- In what ways is pedagogical love and care important in the relationship between a teacher and child? What do we know from current research?
- In what ways can early childhood teachers demonstrate pedagogical love and care with all children in their centres and schools?
This Evening in Conversation draws on two ethics documents. We recommend you download and read this prior to attending - wifi will be made available during the evening.
Professor Linda Harrison
Professorial Research Fellow in Early Childhood Education in the Department of Educational Studies at Macquarie University
Linda is a key researcher on the Longitudinal Study of Australian Children (LSAC), in which she was responsible for examining the quality of educator-child relationships amongst a representative sample of 6,000 Australian children from infancy to mid-childhood. She also has authored several journal articles and book chapters focused on the importance of high-quality teacher-child relationships. Drawing on this work, Linda believes that all children in early childhood contexts have a right to experience professional love. Linda will discuss her longitudinal research findings with participants and will outline how professional (or pedagogical) love is defined in the literature.
Dr Fay Hadley
Senior Lecturer in Early Childhood Education and Director of Initial Teacher Education in the Department of Educational Studies at Macquarie University
Fay has extensive experience in the early childhood sector, both as a former centre director and current pre-service teacher educator. Fay’s research examines partnerships with diverse families in educational settings and the impacts this has on educational outcomes for children. She has recently published a new peer-reviewed article on the importance of love and care from the perspective of educators and parents. Fay will discuss her recent research about the importance of pedagogical love to different stakeholders. She will situate this work within the Early Childhood Australia Code of Ethics.
Lead Early Childhood Teacher at Mia Mia Child and Family Study Centre

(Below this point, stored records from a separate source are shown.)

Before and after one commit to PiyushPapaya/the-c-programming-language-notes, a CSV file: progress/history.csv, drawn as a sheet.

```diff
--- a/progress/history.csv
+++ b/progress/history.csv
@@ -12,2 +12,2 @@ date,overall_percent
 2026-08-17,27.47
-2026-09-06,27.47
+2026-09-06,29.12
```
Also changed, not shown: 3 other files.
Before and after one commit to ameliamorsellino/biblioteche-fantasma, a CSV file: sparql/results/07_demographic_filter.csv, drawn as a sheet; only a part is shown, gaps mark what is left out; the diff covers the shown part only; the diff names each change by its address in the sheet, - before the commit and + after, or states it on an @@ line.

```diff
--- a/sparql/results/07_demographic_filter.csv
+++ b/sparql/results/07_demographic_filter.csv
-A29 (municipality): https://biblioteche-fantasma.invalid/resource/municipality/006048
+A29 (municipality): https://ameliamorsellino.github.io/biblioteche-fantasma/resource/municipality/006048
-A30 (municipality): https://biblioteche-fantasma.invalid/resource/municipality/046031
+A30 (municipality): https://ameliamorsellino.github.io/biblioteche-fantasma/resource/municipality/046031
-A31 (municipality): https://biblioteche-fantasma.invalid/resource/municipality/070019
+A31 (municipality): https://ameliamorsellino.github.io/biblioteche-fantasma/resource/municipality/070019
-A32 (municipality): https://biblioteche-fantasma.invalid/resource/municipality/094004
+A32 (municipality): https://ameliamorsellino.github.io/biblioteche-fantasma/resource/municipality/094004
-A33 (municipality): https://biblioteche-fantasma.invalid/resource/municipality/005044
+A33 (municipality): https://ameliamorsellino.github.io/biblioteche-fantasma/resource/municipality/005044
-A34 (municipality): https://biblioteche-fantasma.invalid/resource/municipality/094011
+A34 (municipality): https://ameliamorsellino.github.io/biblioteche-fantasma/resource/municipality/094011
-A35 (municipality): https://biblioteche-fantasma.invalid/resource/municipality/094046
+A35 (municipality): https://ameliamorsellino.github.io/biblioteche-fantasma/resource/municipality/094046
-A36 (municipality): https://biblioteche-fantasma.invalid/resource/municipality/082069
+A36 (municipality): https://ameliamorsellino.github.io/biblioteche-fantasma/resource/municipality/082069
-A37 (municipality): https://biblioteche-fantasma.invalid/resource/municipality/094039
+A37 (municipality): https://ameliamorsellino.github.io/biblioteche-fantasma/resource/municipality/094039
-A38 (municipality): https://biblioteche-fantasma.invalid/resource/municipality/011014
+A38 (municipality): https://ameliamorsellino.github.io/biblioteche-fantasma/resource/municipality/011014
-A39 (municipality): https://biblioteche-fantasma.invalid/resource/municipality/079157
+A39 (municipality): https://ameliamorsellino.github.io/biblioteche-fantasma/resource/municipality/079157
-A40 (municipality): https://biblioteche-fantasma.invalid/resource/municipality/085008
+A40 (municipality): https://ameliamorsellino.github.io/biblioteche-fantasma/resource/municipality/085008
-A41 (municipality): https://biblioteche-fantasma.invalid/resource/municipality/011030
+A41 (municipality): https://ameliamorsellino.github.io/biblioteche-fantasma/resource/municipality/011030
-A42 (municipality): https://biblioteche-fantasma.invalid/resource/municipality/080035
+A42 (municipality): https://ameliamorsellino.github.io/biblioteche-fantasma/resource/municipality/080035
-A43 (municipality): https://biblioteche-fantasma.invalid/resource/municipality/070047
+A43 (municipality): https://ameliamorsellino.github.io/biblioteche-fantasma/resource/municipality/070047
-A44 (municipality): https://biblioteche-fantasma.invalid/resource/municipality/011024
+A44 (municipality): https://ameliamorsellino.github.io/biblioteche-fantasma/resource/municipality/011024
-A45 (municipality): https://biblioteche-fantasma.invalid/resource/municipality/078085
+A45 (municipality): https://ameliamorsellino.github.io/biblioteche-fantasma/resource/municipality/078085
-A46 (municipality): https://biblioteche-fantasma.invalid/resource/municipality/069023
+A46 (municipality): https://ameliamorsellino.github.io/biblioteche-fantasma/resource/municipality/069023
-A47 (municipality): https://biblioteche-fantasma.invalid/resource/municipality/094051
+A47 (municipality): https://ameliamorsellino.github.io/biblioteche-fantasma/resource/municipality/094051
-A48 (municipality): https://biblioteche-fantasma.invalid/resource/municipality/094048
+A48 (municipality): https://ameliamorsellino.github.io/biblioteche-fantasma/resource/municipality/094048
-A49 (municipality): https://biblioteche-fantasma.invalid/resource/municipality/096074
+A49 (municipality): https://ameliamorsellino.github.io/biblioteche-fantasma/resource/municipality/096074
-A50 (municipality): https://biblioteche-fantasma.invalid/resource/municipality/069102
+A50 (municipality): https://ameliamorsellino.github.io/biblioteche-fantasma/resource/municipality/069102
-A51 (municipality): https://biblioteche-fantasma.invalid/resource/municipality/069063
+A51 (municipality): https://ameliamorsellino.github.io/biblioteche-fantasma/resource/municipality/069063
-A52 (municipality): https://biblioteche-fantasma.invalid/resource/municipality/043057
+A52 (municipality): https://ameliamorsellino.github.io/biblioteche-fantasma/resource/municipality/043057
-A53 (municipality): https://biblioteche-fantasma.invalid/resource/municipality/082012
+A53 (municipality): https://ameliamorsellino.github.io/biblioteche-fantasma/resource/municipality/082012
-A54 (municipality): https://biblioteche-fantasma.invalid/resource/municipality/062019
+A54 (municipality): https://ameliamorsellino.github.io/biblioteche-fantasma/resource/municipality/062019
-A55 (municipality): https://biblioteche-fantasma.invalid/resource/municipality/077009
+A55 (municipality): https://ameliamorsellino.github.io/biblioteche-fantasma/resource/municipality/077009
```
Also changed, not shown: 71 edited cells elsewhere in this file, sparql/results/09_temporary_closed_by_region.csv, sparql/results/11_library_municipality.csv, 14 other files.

Mel is an early childhood teacher with more than 15 years of experience in the sector. Drawing on her expertise working with a range of diverse children and families, she believes that all children have a right to love in both their families and their broader communities. Although the professionally-oriented “pedagogical” love of an educator differs in important ways from the love experienced within families, it is meaningful and important. Mel will discuss how she uses traditions, rituals and relationships to contribute to children’s sense of belonging. She also will discuss how professional educators in long day care settings can create genuine and reciprocal engagements with children using responsiveness, kindness, and empathy.
Classroom Teacher, Assistant Principal, and Instructional Coach at John Purchase Public School
Stephanie is the founder of the New Teacher Tribe initiative and #PSTchat, a chat dedicated to supporting pre-service teachers around the world. In 2017 Stephanie won the Executive Director's Recognition Award for Innovation and Creativity in Leading Learning Towards Improved Student Outcomes. Stephanie will discuss how teachers’ professional/pedagogical love and care in early childhood contexts can support children in the transition from prior-to-school to primary school. She will also discuss the importance of early childhood and early stage 1 teachers maintaining professional boundaries and will situate this discussion within the NSW Department of Education Code of Conduct.
Completing this Evening in Conversation will contribute to 2 hours of NSW Education Standards Authority (NESA) Registered PD addressing 6.2.2, 6.2.2 and 7.1.2 from the Australian Professional Standards for Teachers towards maintaining Proficient Teacher Accreditation in NSW. You must provide your NESA number during registration to validate your accreditation
Public transport services to the University extend right across Sydney and there are over 4,500 parking spaces at Macquarie University.
Free University Parking Permits are included with registration - we recommend you park in West 4 where it is a short walk across the road to 10 Hadenfeld Avenue.